Put on your sturdiest trekking shoes with a rubber sole and thick trousers and a long-sleeved top as protection against vicious stinging nettles. It’s often cold when you set out, so start off with a sweatshirt or jersey which also help protect against nettles. The gorillas are thoroughly used to people, so it makes little difference whether you wear bright or muted colours. Whatever clothes you wear to go tracking are likely to get very dirty as you slip and slither in the mud, so if you have pre-muddied clothes you might as well wear them. When you are grabbing for handholds in thorny vegetation, a pair of old gardening gloves are helpful. If you feel safer with a walking stick, you will be offered a wooden one at the start of the ascent.
Carry as little as possible, ideally in a waterproof bag of some sort. During the rainy season, a poncho or raincoat might be a worthy addition to your daypack, while sunscreen, sunglasses and a hat are a good idea at any time of the year. You may well feel like a snack during the long hike, and should certainly carry enough drinking water at least one liter, more to visit the Susa group. Bottled water is sold in Ruhengeri. Especially during the rainy season, make sure your camera gear is well protected, if your bag isn’t waterproof, seal your camera gear in a plastic bag.
Binoculars are not necessary to see the gorillas. In theory birdwatchers might want to carry binoculars, though in practice only the most dedicated are likely to make use of them. The trek up to the gorillas is normally very directed, and walking up the steep slopes and through the thick vegetation tends to occupy one’s eyes and minds.
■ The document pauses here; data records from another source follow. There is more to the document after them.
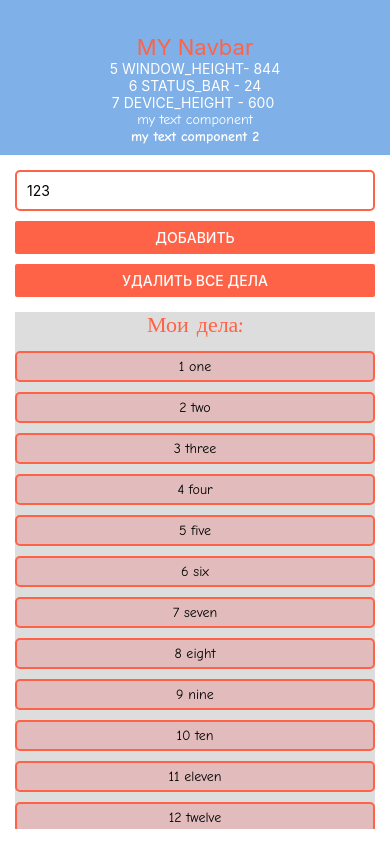
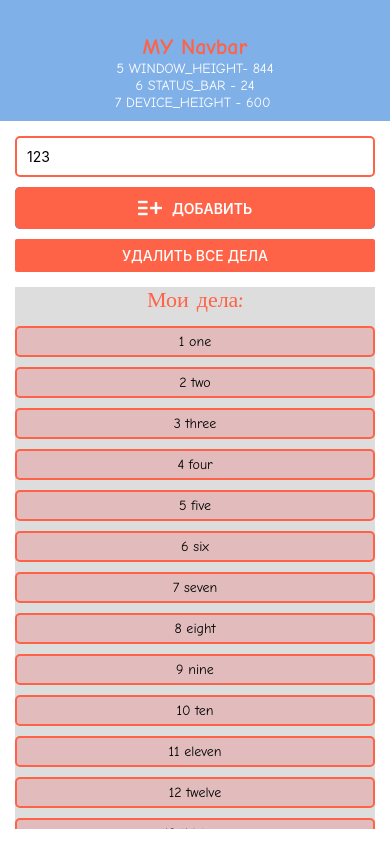
Before and after one commit to vladbelozertsev/learn-react-native, a React Native app: screen / in a window 390 px wide. Built offline with nearby package versions, Linux system fonts and the light colour scheme.

Commit message:
add expo button icon

```diff
--- a/src/components/common/Navbar.tsx
+++ b/src/components/common/Navbar.tsx
@@ -1,5 +1,5 @@
 import React from 'react';
-import { StyleSheet, Text, View } from 'react-native';
+import { StyleSheet, View } from 'react-native';
 import { Dimensions, StatusBar } from 'react-native';
 import { MyText } from '../_reusable/MyText';
 import { MyTextBold } from '../_reusable/MyTextBold';
@@ -18,12 +18,10 @@ export const Navbar = (props: Props) => {
 
   return (
     <View style={styles.navbar}>
-      <Text style={styles.header}>{props.title}</Text>
-      <Text style={styles.text}>5 WINDOW_HEIGHT- {WINDOW_HEIGHT}</Text>
-      <Text style={styles.text}>6 STATUS_BAR - {STATUS_BAR}</Text>
-      <Text style={styles.text}>7 DEVICE_HEIGHT - {DEVICE_HEIGHT} </Text>
-      <MyText style={styles.text}> my text component </MyText>
-      <MyTextBold style={styles.text}>my text component 2</MyTextBold>
+      <MyTextBold style={styles.header}>{props.title}</MyTextBold>
+      <MyText style={styles.text}>5 WINDOW_HEIGHT- {WINDOW_HEIGHT}</MyText>
+      <MyText style={styles.text}>6 STATUS_BAR - {STATUS_BAR}</MyText>
+      <MyText style={styles.text}>7 DEVICE_HEIGHT - {DEVICE_HEIGHT} </MyText>
     </View>
   );
 };
--- a/src/components/main/AddTodo.tsx
+++ b/src/components/main/AddTodo.tsx
@@ -2,6 +2,7 @@ import React, { useRef, useState } from 'react';
 import { StyleSheet, TextInput, View, Alert } from 'react-native';
 import { globalStyles } from '../_styles/globalStyles';
 import { MyButton } from '../_reusable/MyButton';
+import { Entypo } from '@expo/vector-icons'; // НЕ требует установки, ЕСЛИ проект был создан как expo
 
 interface Props {
   addTodo: (title: string) => void;
@@ -49,8 +50,10 @@ export const AddTodo = (props: Props) => {
         autoCorrect={false}
         autoCapitalize="words"
       />
-      <View style={styles.btnAdd}>
-        <MyButton title="Добавить" onPress={handleAddTodo} />
+      <View style={styles.addBtnView}>
+        <Entypo.Button name="add-to-list" size={24} style={styles.addBtn} onPress={handleAddTodo}>
+          ДОБАВИТЬ
+        </Entypo.Button>
       </View>
       <MyButton title="Удалить все дела" onPress={showConfirmAlert} />
     </View>
@@ -67,7 +70,12 @@ const styles = StyleSheet.create({
     borderColor: 'tomato',
     marginBottom: 10,
   },
-  btnAdd: {
+  addBtnView: {
     marginBottom: 10,
   },
+  addBtn: {
+    justifyContent: 'center',
+    backgroundColor: 'tomato',
+    fontFamily: 'ComicNeue-Regular',
+  },
 });
```
Also changed, not shown: help.txt.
If you are carrying much gear and food or water, it’s advisable to hire one of the porters who hang about at the car park in the hope of work. Locals always ask visitors to emphasize that it is not demeaning or exploitative to hire a porter to carry their daypack, on the contrary, tourists who refuse a porter for ‘ethical reasons’ are simply denying income to poor locals and making it harder for them to gain any benefit from tourism.